Where stands § 846? Its text says that " [a]ny person who attempts or conspires to commit any offense defined in this subchapter shall be subject to the same penalties" as the substantive crime. The contrast with § 371, which speaks of conspiracy plus an act in furtherance, is striking. Whenever the Supreme Court has encountered a statute that, like § 846, makes "conspiracy" a crime but does not refer to an act in furtherance, it has held that proof of an overt act is unnecessary. E.g., Nash v. United States, 229 U.S. 373, 33 S. Ct. 780, 57 L. Ed. 1232 (1913) (antitrust law); Singer v. United States, 323 U.S. 338, 65 S. Ct. 282, 89 L. Ed. 285 (1945) (military draft law). Nash and Singer give Congress a formulary: by choosing a text modeled on § 371, it gets an overt-act requirement; by choosing a text modeled on the Sherman Act, 15 U.S.C. § 1, it dispenses with such a requirement. Simple principles for identifying the elements of criminal offenses have much to recommend them, for they allow Congress to choose its words knowing their legal effect. Section 846, like the antitrust laws, does not mention acts in furtherance, and following Nash we conclude that such a statute has no hidden overt-act requirement.

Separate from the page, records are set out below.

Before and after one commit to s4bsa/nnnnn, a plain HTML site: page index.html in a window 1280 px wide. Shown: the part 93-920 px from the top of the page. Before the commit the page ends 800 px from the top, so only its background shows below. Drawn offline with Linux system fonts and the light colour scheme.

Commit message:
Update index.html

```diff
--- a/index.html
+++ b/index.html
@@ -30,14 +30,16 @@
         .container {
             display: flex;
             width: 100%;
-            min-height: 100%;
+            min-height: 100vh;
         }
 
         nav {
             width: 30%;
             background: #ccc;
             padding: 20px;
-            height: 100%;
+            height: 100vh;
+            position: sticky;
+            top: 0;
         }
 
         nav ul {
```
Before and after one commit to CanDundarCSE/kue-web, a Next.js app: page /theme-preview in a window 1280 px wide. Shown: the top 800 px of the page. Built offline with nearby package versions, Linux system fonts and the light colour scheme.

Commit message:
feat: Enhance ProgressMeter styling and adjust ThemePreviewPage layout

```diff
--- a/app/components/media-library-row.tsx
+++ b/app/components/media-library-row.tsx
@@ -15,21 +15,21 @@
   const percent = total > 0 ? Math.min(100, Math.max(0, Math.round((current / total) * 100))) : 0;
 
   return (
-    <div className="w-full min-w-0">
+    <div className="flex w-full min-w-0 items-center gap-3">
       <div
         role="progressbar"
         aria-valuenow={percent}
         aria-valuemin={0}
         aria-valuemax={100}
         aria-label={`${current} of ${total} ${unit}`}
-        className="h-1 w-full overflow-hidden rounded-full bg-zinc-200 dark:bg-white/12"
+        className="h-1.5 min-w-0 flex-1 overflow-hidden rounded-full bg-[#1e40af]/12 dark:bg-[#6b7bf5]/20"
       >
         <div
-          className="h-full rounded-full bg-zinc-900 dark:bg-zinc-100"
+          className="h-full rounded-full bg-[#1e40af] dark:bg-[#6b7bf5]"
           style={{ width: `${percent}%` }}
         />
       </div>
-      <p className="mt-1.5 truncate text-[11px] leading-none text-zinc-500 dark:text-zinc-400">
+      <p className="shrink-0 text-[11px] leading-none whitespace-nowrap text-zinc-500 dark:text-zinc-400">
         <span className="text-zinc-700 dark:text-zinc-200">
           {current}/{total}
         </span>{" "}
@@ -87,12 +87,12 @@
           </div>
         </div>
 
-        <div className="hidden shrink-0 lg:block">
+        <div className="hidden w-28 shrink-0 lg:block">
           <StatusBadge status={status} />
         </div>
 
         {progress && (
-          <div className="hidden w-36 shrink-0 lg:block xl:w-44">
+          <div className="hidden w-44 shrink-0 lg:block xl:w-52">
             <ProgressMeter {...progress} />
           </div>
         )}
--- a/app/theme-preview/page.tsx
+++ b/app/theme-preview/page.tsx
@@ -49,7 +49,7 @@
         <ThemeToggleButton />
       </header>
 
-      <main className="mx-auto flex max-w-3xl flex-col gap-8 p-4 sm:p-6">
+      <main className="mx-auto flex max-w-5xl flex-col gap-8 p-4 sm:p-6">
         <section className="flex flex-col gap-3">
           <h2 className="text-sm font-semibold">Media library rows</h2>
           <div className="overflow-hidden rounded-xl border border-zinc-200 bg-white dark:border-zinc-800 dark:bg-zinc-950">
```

Appellate decisions are all over the lot. Many, like our own opinions in Anderson and Mealy, do not differentiate § 846 from § 371 because none of the parties presented the question. Such opinions carry no precedential weight, because there was no contest, and language in passing does not set the law of the circuit. See United States v. House, 808 F.2d 508, 511 (7th Cir. 1986). A few opinions, such as United States v. Tavelman, 650 F.2d 1133, 1140 (9th Cir. 1981), and United States v. Magana-Olvera, 917 F.2d 401, 409 (9th Cir. 1990), say after what may have been contests on the subject that § 846 has an overt-act requirement, but these opinions give no reasons. Every time the subject has been considered more carefully, the court has held that the prosecutor need not show an overt act to obtain a conviction under § 846. E.g., United States v. Pumphrey, 831 F.2d 307, 308-10 (D.C. Cir. 1987); United States v. Bey, 736 F.2d 891, 893-95 (3d Cir. 1984). Our own opinion in United States v. Umentum, 547 F.2d 987, 990-91 (7th Cir. 1976), is in the latter group. After remarking the difference between § 371 and § 846 and citing Nash and Singer, we held that there is no overt-act requirement in prosecutions under § 846. None of our later passing remarks changes this conclusion, although they have sown confusion. Umentum remains the law of this circuit: in a prosecution under § 846 the indictment need not charge, the proof need not show, and the charge to the jury need not mention, an overt act in furtherance of the illegal objective.
Sassi presents a list of additional contentions, such as that his confession should not have been admitted into evidence because the agent did not at trial detail the warnings he had given. Whether interrogation complied with Miranda is a subject for a pretrial motion, Fed. R. Crim. P. 12(b) (3), which Sassi did not make. Trial was too late, Fed. R. Crim. P. 12(f), and counsel never formally objected to the introduction of the confession. The agent testified that he gave proper warnings, which may explain the lack of a motion to suppress. None of Sassi's other arguments requires separate discussion.